Opinion | The Justice Department hypes phantom censorship with an attack on Internet platforms’ core protection
September 26, 2020 | internet | No Comments
President Trump’s executive order in May demanding that platforms be punished for alleged censorship of conservatives was an assault on free speech. Attorney General William P. Barr’s follow-up contribution seeking to overhaul the provision of the Communications Decency Act known as Section 230 is more of the same. A carve-out stripping protections from “Bad Samaritan” companies that purposefully host illegal material is a useful change. From there, however, the draft takes a pickaxe to the law, chipping away at immunity with overbroad exemptions that will push websites to over-censor, or else encourage them to abandon efforts to police their platforms altogether.

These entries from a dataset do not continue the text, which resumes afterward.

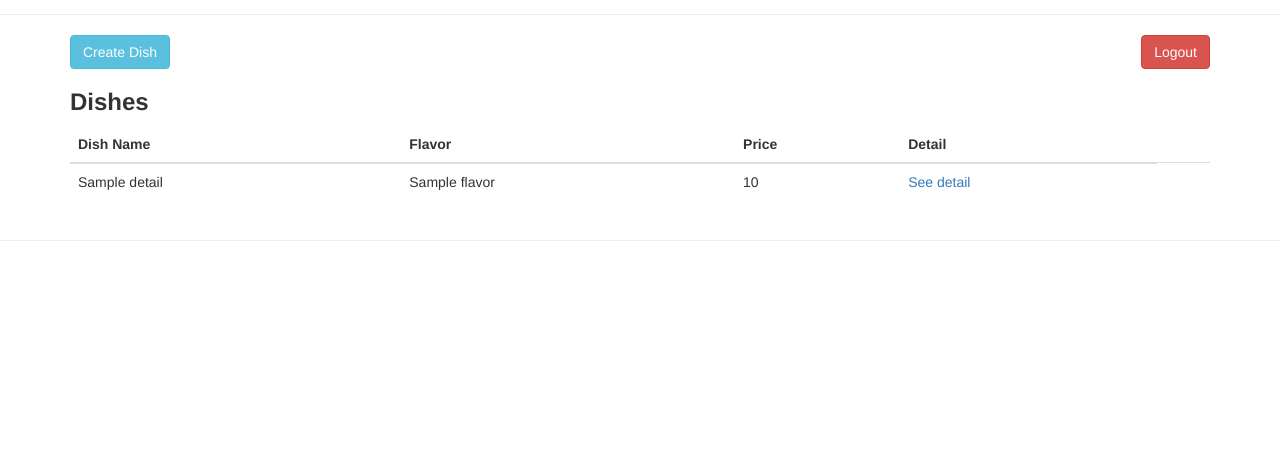
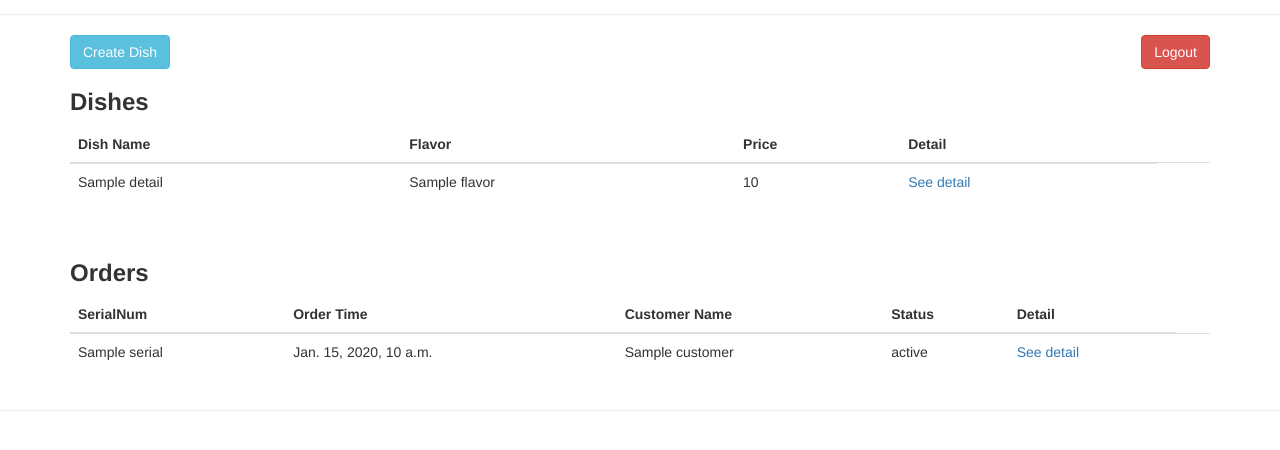
Before and after one commit to FV215b/delivery-app, a Django app: template DeliveryApp/templates/homepage.html in a window 1280 px wide. Shown: the part 276-726 px from the top of the page. Run offline with Django 3.2, Linux system fonts and the light colour scheme; the template is opened without the code that fills it: most values are stand-ins (such as "Sample title", 1, 10 or a date in 2020); some libraries are stand-ins or nearby versions.

Commit message:
Add order table in homepage. Create empty hyperlink to order detail

```diff
--- a/DeliveryApp/DeliveryApp/urls.py
+++ b/DeliveryApp/DeliveryApp/urls.py
@@ -29,4 +29,5 @@ urlpatterns = [
     url(r'^edit_dish/(?P<dish_id>[\w\-]+)/$', views.edit_dish, {'template_name': 'edit_dish.html'}, name='edit_dish'),
     url(r'^delete_dish/(?P<dish_id>[\w\-]+)/$', views.delete_dish, {'template_name': 'delete_dish.html'}, name='delete_dish'),
     url(r'^dish_detail/(?P<dish_id>[\w\-]+)/$', views.dish_detail, {'template_name': 'dish_detail.html'}, name='dish_detail'),
+    url(r'^order_detail/(?P<order_id>[\w\-]+)/$', views.order_detail, {'template_name': 'order_detail.html'}, name='order_detail'),
 ]
--- a/DeliveryApp/templates/homepage.html
+++ b/DeliveryApp/templates/homepage.html
@@ -13,8 +13,6 @@ Homepage
 <div class="container">
   <a href="{% url 'create_dish' %}" class="btn btn-info" role="button" >Create Dish</a>
   <a href="{% url 'logout' %}" class="btn btn-danger pull-right" role="button" >Logout</a>
-</div>
-<div class="container">
 </div>
 <div class="container">
   <H3><b>Dishes</b></H3>
@@ -44,7 +42,36 @@ Homepage
       {% endif %}
     </tbody>
   </table>
+</div><br>
+<div class="container">
+  <H3><b>Orders</b></H3>
 </div>
-</body>
-</html>
+<div class="container">
+  <table class="table table-hover">
+    <thead>
+      <tr>
+        <th>SerialNum</th>
+        <th>Order Time</th>
+        <th>Customer Name</th>
+        <th>Status</th>
+        <th>Detail</th>
+      </tr>
+    </thead>
+    <tbody>
+      {% if no_orders %}
+        <p><b>{{ no_orders }}</b></p>
+      {% else %}
+        {% for id, detail in orders %}
+        <tr>
+          <td>{{ detail.Serial }}</td>
+          <td>{{ detail.Time }}</td>
+          <td>{{ detail.Customer }}</td>
+          <td>{{ detail.Status }}</td>
+          <td><a href="{% url 'order_detail' id %}">See detail</a><td>
+        </tr>
+        {% endfor %}
+      {% endif %}
+    </tbody>
+  </table>
+</div>
 {% endblock %}
```
Also changed, not shown: DeliveryApp/DeliveryApp/views.py (+24 -2 lines), DeliveryApp/DeliveryApp/forms.py (line endings or trailing spaces), DeliveryApp/templates/order_detail.html (added).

Democratic presidential nominee Joe Biden also advocates an ill-advised revocation of Section 230. Yet the Justice Department’s suggested bill is much more insidious. Its misguided attempts to make the Internet safer are window-dressing on the administration’s true object: to bully sites out of enforcing their terms of service against